[Change listing data]
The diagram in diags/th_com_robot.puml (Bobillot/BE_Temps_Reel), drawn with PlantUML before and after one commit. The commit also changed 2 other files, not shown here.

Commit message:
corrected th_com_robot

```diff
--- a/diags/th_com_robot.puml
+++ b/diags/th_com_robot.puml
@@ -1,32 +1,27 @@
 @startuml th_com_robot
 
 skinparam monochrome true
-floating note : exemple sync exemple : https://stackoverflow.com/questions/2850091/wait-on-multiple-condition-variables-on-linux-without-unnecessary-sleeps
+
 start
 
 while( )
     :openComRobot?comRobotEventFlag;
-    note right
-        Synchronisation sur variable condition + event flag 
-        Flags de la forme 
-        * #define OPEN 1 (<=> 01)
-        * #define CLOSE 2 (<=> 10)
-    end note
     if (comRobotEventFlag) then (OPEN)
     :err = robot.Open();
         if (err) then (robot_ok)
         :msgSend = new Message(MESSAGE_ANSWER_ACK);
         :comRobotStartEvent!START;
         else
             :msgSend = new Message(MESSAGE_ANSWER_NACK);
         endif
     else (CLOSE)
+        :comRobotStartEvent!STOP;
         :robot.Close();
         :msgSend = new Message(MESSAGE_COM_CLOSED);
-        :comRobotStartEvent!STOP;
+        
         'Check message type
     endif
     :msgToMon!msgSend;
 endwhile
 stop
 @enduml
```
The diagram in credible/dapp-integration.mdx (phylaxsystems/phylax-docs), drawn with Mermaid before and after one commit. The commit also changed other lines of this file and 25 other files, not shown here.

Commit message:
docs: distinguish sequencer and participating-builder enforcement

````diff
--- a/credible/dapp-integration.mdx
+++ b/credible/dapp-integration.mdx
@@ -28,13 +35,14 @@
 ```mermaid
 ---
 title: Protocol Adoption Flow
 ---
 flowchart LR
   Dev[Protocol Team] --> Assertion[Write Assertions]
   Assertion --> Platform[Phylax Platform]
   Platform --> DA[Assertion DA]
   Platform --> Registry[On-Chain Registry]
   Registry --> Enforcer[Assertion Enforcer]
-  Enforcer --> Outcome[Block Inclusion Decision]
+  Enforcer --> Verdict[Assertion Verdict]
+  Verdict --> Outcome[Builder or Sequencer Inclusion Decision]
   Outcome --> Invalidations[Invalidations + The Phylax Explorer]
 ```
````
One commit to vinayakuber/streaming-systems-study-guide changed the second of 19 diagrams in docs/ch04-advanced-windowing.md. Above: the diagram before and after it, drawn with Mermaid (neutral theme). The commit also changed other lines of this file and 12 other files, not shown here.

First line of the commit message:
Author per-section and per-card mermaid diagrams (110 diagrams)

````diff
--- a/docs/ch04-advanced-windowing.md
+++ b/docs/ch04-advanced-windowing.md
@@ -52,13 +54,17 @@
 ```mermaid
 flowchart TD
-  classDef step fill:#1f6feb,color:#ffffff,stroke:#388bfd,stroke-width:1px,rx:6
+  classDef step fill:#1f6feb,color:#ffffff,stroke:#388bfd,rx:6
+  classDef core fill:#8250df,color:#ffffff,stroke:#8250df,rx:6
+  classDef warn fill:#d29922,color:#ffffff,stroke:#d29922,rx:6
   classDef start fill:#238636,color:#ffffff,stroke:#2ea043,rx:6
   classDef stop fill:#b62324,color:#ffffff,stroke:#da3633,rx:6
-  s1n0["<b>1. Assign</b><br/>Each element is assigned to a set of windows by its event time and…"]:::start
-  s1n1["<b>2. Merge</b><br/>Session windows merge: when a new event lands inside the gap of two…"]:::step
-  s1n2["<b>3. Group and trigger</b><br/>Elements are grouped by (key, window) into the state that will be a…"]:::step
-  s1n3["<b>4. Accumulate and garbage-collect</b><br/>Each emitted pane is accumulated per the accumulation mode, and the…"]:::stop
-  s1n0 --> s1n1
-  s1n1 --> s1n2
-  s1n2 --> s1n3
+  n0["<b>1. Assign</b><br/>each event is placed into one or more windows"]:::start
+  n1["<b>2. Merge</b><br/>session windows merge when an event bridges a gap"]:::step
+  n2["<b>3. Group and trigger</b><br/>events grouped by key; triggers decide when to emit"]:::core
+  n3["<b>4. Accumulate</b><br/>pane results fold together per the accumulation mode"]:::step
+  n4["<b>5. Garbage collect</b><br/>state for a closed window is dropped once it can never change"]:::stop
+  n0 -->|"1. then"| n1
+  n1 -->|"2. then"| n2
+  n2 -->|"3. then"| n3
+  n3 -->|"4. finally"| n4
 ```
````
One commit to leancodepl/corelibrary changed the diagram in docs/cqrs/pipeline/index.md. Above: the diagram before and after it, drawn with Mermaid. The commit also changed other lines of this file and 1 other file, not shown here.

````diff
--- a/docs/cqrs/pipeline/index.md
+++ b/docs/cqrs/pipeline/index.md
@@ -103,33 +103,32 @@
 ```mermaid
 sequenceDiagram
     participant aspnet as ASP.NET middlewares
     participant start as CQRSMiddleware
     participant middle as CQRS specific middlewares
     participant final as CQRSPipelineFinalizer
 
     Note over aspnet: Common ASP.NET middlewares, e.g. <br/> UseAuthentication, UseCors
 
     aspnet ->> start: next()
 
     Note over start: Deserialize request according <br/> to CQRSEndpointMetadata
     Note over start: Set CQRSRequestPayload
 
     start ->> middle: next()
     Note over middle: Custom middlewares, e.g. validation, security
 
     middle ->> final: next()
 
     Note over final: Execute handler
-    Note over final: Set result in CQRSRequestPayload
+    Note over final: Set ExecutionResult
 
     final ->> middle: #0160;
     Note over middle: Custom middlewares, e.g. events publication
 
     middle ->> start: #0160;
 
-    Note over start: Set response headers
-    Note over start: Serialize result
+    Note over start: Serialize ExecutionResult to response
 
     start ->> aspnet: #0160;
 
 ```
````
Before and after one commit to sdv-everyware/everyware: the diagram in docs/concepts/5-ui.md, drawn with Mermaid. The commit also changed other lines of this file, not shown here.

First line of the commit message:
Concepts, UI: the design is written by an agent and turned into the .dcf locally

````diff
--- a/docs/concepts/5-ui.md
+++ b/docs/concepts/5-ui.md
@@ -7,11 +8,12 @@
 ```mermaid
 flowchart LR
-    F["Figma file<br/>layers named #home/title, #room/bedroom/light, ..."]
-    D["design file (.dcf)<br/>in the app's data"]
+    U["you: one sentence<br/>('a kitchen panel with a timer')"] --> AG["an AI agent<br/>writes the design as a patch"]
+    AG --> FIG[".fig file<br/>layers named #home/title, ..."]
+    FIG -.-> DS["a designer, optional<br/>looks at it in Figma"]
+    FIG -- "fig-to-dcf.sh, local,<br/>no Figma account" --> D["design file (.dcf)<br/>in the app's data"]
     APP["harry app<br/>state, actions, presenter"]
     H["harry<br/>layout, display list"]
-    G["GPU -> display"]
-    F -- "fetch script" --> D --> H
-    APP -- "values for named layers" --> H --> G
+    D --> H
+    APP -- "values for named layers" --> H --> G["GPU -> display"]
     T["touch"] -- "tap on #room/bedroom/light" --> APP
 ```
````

# PROBLEM
Give back each entry above precisely as it was written.

# OUTPUT OF THE TASK
The diagram in diags/th_com_robot.puml (Bobillot/BE_Temps_Reel), drawn with PlantUML before and after one commit. The commit also changed 2 other files, not shown here.

Commit message:
corrected th_com_robot

```diff
--- a/diags/th_com_robot.puml
+++ b/diags/th_com_robot.puml
@@ -1,32 +1,27 @@
 @startuml th_com_robot
 
 skinparam monochrome true
-floating note : exemple sync exemple : https://stackoverflow.com/questions/2850091/wait-on-multiple-condition-variables-on-linux-without-unnecessary-sleeps
+
 start
 
 while( )
     :openComRobot?comRobotEventFlag;
-    note right
-        Synchronisation sur variable condition + event flag 
-        Flags de la forme 
-        * #define OPEN 1 (<=> 01)
-        * #define CLOSE 2 (<=> 10)
-    end note
     if (comRobotEventFlag) then (OPEN)
     :err = robot.Open();
         if (err) then (robot_ok)
         :msgSend = new Message(MESSAGE_ANSWER_ACK);
         :comRobotStartEvent!START;
         else
             :msgSend = new Message(MESSAGE_ANSWER_NACK);
         endif
     else (CLOSE)
+        :comRobotStartEvent!STOP;
         :robot.Close();
         :msgSend = new Message(MESSAGE_COM_CLOSED);
-        :comRobotStartEvent!STOP;
+        
         'Check message type
     endif
     :msgToMon!msgSend;
 endwhile
 stop
 @enduml
```
The diagram in credible/dapp-integration.mdx (phylaxsystems/phylax-docs), drawn with Mermaid before and after one commit. The commit also changed other lines of this file and 25 other files, not shown here.

Commit message:
docs: distinguish sequencer and participating-builder enforcement

````diff
--- a/credible/dapp-integration.mdx
+++ b/credible/dapp-integration.mdx
@@ -28,13 +35,14 @@
 ```mermaid
 ---
 title: Protocol Adoption Flow
 ---
 flowchart LR
   Dev[Protocol Team] --> Assertion[Write Assertions]
   Assertion --> Platform[Phylax Platform]
   Platform --> DA[Assertion DA]
   Platform --> Registry[On-Chain Registry]
   Registry --> Enforcer[Assertion Enforcer]
-  Enforcer --> Outcome[Block Inclusion Decision]
+  Enforcer --> Verdict[Assertion Verdict]
+  Verdict --> Outcome[Builder or Sequencer Inclusion Decision]
   Outcome --> Invalidations[Invalidations + The Phylax Explorer]
 ```
````
One commit to vinayakuber/streaming-systems-study-guide changed the second of 19 diagrams in docs/ch04-advanced-windowing.md. Above: the diagram before and after it, drawn with Mermaid (neutral theme). The commit also changed other lines of this file and 12 other files, not shown here.

First line of the commit message:
Author per-section and per-card mermaid diagrams (110 diagrams)

````diff
--- a/docs/ch04-advanced-windowing.md
+++ b/docs/ch04-advanced-windowing.md
@@ -52,13 +54,17 @@
 ```mermaid
 flowchart TD
-  classDef step fill:#1f6feb,color:#ffffff,stroke:#388bfd,stroke-width:1px,rx:6
+  classDef step fill:#1f6feb,color:#ffffff,stroke:#388bfd,rx:6
+  classDef core fill:#8250df,color:#ffffff,stroke:#8250df,rx:6
+  classDef warn fill:#d29922,color:#ffffff,stroke:#d29922,rx:6
   classDef start fill:#238636,color:#ffffff,stroke:#2ea043,rx:6
   classDef stop fill:#b62324,color:#ffffff,stroke:#da3633,rx:6
-  s1n0["<b>1. Assign</b><br/>Each element is assigned to a set of windows by its event time and…"]:::start
-  s1n1["<b>2. Merge</b><br/>Session windows merge: when a new event lands inside the gap of two…"]:::step
-  s1n2["<b>3. Group and trigger</b><br/>Elements are grouped by (key, window) into the state that will be a…"]:::step
-  s1n3["<b>4. Accumulate and garbage-collect</b><br/>Each emitted pane is accumulated per the accumulation mode, and the…"]:::stop
-  s1n0 --> s1n1
-  s1n1 --> s1n2
-  s1n2 --> s1n3
+  n0["<b>1. Assign</b><br/>each event is placed into one or more windows"]:::start
+  n1["<b>2. Merge</b><br/>session windows merge when an event bridges a gap"]:::step
+  n2["<b>3. Group and trigger</b><br/>events grouped by key; triggers decide when to emit"]:::core
+  n3["<b>4. Accumulate</b><br/>pane results fold together per the accumulation mode"]:::step
+  n4["<b>5. Garbage collect</b><br/>state for a closed window is dropped once it can never change"]:::stop
+  n0 -->|"1. then"| n1
+  n1 -->|"2. then"| n2
+  n2 -->|"3. then"| n3
+  n3 -->|"4. finally"| n4
 ```
````
One commit to leancodepl/corelibrary changed the diagram in docs/cqrs/pipeline/index.md. Above: the diagram before and after it, drawn with Mermaid. The commit also changed other lines of this file and 1 other file, not shown here.

````diff
--- a/docs/cqrs/pipeline/index.md
+++ b/docs/cqrs/pipeline/index.md
@@ -103,33 +103,32 @@
 ```mermaid
 sequenceDiagram
     participant aspnet as ASP.NET middlewares
     participant start as CQRSMiddleware
     participant middle as CQRS specific middlewares
     participant final as CQRSPipelineFinalizer
 
     Note over aspnet: Common ASP.NET middlewares, e.g. <br/> UseAuthentication, UseCors
 
     aspnet ->> start: next()
 
     Note over start: Deserialize request according <br/> to CQRSEndpointMetadata
     Note over start: Set CQRSRequestPayload
 
     start ->> middle: next()
     Note over middle: Custom middlewares, e.g. validation, security
 
     middle ->> final: next()
 
     Note over final: Execute handler
-    Note over final: Set result in CQRSRequestPayload
+    Note over final: Set ExecutionResult
 
     final ->> middle: #0160;
     Note over middle: Custom middlewares, e.g. events publication
 
     middle ->> start: #0160;
 
-    Note over start: Set response headers
-    Note over start: Serialize result
+    Note over start: Serialize ExecutionResult to response
 
     start ->> aspnet: #0160;
 
 ```
````
Before and after one commit to sdv-everyware/everyware: the diagram in docs/concepts/5-ui.md, drawn with Mermaid. The commit also changed other lines of this file, not shown here.

First line of the commit message:
Concepts, UI: the design is written by an agent and turned into the .dcf locally

````diff
--- a/docs/concepts/5-ui.md
+++ b/docs/concepts/5-ui.md
@@ -7,11 +8,12 @@
 ```mermaid
 flowchart LR
-    F["Figma file<br/>layers named #home/title, #room/bedroom/light, ..."]
-    D["design file (.dcf)<br/>in the app's data"]
+    U["you: one sentence<br/>('a kitchen panel with a timer')"] --> AG["an AI agent<br/>writes the design as a patch"]
+    AG --> FIG[".fig file<br/>layers named #home/title, ..."]
+    FIG -.-> DS["a designer, optional<br/>looks at it in Figma"]
+    FIG -- "fig-to-dcf.sh, local,<br/>no Figma account" --> D["design file (.dcf)<br/>in the app's data"]
     APP["harry app<br/>state, actions, presenter"]
     H["harry<br/>layout, display list"]
-    G["GPU -> display"]
-    F -- "fetch script" --> D --> H
-    APP -- "values for named layers" --> H --> G
+    D --> H
+    APP -- "values for named layers" --> H --> G["GPU -> display"]
     T["touch"] -- "tap on #room/bedroom/light" --> APP
 ```
````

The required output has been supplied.